> Action item:
Copy each line of the records that includes "else".

Web page revision data:

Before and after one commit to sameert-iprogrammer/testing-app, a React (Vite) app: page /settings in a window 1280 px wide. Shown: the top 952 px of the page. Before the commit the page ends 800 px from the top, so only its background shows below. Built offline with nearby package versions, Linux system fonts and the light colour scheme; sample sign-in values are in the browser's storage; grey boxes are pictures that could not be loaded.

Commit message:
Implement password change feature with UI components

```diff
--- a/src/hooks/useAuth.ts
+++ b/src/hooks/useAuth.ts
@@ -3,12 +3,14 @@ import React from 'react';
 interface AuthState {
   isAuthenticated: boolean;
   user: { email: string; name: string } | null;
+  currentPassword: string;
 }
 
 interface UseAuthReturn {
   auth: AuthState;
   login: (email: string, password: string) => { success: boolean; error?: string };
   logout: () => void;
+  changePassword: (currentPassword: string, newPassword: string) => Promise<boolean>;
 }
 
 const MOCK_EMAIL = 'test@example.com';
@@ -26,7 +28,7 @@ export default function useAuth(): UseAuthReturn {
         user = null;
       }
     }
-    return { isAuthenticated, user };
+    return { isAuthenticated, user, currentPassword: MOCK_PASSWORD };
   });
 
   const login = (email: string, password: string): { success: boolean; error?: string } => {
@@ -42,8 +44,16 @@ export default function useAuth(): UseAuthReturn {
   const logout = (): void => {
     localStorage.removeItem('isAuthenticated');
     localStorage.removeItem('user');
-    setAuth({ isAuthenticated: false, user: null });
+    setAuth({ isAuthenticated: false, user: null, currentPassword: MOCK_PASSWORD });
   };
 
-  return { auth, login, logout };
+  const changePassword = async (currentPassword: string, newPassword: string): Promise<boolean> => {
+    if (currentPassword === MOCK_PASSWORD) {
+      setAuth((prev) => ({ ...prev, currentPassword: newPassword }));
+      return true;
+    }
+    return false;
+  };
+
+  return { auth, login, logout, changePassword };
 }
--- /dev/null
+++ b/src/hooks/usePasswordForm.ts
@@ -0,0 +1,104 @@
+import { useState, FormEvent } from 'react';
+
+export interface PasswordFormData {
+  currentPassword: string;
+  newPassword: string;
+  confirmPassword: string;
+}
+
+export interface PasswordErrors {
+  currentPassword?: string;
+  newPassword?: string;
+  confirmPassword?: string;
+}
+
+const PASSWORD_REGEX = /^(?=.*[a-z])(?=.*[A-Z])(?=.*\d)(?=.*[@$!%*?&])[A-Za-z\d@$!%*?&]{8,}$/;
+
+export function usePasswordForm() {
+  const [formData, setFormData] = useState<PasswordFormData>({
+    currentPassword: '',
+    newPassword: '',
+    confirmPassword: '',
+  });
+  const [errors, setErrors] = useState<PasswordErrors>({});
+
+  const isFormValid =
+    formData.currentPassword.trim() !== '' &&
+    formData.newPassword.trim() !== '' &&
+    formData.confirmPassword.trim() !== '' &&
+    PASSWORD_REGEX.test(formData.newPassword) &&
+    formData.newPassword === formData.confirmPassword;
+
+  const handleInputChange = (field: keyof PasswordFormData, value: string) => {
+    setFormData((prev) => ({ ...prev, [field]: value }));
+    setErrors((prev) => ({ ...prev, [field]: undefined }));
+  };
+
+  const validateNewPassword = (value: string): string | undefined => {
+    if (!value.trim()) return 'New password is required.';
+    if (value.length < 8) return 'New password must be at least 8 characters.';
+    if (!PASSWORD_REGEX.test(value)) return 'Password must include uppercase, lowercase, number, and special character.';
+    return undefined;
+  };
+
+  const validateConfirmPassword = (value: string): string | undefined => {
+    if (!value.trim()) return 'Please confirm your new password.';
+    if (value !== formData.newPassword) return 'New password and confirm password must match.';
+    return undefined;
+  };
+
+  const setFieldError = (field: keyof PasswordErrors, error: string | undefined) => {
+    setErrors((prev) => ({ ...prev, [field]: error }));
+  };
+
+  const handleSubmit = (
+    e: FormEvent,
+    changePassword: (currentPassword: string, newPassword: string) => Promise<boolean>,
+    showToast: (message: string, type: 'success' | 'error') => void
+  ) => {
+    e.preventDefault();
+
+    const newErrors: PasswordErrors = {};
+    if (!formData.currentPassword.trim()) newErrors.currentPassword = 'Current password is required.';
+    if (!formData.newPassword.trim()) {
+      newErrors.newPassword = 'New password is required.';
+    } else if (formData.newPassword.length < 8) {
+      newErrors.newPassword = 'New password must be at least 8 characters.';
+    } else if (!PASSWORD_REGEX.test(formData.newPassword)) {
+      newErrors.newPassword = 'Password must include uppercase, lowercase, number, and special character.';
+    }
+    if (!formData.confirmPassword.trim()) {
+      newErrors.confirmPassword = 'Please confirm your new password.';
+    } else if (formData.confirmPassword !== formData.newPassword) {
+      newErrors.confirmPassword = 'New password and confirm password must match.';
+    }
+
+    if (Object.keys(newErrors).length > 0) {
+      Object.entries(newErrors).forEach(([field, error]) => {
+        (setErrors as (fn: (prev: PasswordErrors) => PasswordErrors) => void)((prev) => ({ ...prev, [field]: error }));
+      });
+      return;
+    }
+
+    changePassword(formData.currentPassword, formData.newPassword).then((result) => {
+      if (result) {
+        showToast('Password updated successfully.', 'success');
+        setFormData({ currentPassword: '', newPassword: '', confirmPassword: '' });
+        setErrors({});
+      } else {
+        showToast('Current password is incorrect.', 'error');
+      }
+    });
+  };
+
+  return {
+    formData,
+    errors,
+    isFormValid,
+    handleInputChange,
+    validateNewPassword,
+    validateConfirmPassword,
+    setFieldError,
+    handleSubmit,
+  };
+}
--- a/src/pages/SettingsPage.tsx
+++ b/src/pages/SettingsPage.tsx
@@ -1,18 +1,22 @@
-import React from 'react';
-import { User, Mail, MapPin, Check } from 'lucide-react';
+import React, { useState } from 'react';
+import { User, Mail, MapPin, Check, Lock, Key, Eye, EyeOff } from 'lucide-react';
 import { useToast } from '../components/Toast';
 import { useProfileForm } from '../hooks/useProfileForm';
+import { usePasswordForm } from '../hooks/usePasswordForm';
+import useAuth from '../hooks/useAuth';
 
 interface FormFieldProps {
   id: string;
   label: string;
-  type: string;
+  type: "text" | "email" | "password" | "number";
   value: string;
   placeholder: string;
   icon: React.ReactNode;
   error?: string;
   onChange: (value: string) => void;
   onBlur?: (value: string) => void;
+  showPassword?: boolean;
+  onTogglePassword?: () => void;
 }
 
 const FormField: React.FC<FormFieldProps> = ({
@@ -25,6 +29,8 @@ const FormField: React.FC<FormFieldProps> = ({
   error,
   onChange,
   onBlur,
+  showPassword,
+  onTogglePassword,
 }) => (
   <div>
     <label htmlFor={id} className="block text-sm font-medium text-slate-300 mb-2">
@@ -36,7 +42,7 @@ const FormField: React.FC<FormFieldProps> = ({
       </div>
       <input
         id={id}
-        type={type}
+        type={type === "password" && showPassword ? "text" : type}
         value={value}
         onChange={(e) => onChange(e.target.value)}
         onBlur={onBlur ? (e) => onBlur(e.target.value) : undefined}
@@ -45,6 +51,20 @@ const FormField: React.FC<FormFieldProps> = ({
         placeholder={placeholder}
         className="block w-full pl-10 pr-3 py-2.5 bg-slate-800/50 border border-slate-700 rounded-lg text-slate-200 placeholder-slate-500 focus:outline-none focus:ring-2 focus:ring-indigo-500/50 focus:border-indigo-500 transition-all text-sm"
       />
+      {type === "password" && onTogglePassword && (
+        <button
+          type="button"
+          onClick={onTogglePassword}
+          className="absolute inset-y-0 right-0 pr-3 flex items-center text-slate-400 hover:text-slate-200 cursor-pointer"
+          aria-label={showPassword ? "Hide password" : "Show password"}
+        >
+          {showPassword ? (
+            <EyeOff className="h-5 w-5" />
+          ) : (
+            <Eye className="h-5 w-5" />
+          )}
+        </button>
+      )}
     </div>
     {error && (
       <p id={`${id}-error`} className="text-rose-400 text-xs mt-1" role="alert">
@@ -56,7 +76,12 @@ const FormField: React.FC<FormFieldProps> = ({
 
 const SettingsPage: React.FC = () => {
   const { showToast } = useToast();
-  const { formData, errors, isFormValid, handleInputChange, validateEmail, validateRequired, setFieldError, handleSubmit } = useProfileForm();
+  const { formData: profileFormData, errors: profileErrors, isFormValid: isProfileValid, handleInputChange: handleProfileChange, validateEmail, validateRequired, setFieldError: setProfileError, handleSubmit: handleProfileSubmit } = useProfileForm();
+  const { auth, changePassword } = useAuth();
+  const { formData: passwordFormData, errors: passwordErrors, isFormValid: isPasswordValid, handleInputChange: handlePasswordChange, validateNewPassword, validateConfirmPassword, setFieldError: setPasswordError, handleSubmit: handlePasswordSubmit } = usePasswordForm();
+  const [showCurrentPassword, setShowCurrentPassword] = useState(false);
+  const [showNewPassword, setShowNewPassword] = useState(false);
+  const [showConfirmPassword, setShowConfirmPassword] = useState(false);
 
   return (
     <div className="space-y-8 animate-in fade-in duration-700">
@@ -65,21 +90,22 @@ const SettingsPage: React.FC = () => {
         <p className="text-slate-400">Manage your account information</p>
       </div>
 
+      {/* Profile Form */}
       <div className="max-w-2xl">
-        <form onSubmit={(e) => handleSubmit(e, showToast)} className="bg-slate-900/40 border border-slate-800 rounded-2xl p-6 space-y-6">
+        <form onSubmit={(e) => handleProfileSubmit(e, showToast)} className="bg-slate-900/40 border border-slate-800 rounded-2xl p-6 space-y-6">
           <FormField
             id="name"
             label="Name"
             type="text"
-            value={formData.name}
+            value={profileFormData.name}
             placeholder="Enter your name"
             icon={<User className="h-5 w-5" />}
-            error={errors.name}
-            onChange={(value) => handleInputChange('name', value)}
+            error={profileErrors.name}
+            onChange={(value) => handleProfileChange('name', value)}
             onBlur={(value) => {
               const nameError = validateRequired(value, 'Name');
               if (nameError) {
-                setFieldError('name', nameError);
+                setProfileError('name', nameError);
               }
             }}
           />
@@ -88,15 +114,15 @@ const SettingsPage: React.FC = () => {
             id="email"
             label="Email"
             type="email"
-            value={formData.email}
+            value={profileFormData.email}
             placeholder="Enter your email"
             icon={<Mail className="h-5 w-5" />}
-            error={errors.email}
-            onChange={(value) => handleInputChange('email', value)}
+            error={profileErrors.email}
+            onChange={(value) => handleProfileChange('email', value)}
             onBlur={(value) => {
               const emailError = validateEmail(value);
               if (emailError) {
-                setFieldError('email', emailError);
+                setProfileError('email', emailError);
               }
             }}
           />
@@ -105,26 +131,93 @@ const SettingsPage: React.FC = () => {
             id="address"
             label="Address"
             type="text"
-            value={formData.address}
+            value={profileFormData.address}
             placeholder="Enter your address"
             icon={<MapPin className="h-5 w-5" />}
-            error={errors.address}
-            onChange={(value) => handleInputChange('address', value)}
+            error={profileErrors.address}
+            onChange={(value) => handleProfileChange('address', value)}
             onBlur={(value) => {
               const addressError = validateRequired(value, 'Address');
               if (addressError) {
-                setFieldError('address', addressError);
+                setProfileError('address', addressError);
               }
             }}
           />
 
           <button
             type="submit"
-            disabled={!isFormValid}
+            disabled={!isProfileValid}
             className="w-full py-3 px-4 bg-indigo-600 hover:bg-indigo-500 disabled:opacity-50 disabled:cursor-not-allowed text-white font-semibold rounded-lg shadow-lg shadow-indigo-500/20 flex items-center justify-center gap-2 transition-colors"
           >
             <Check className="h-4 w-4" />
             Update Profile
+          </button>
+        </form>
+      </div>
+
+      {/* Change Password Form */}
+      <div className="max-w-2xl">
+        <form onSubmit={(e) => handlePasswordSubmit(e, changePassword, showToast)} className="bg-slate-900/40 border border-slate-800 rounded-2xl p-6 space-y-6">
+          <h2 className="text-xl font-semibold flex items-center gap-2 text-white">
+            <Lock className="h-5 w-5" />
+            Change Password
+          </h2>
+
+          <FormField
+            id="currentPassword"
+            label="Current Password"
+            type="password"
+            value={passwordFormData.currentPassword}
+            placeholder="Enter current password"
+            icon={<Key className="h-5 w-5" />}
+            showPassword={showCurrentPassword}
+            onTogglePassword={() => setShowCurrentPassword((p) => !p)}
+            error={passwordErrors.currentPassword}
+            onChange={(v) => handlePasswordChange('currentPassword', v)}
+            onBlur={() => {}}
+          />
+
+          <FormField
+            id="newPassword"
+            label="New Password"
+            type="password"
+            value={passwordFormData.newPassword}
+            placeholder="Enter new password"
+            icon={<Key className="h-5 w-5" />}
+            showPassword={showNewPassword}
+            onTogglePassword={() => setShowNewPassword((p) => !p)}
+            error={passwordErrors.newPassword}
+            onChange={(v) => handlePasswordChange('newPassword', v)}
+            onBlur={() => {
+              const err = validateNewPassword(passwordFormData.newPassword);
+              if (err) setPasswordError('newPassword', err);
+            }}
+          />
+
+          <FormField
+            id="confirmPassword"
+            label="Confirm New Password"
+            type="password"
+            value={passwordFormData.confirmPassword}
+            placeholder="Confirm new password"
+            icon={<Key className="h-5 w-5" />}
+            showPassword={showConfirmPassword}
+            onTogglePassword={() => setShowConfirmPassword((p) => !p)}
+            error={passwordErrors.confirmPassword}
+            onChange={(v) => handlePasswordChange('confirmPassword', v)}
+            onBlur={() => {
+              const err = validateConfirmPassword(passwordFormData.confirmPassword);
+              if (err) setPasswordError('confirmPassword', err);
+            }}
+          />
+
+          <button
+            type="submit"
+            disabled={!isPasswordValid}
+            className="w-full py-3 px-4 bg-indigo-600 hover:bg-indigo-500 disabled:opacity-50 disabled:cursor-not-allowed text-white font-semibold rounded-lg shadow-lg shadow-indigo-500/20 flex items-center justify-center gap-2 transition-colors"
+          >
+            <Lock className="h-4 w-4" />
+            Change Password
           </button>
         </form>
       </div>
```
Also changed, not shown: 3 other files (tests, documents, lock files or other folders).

> Solution for this task:
+    } else if (formData.newPassword.length < 8) {
+    } else if (!PASSWORD_REGEX.test(formData.newPassword)) {
+    } else if (formData.confirmPassword !== formData.newPassword) {
+      } else {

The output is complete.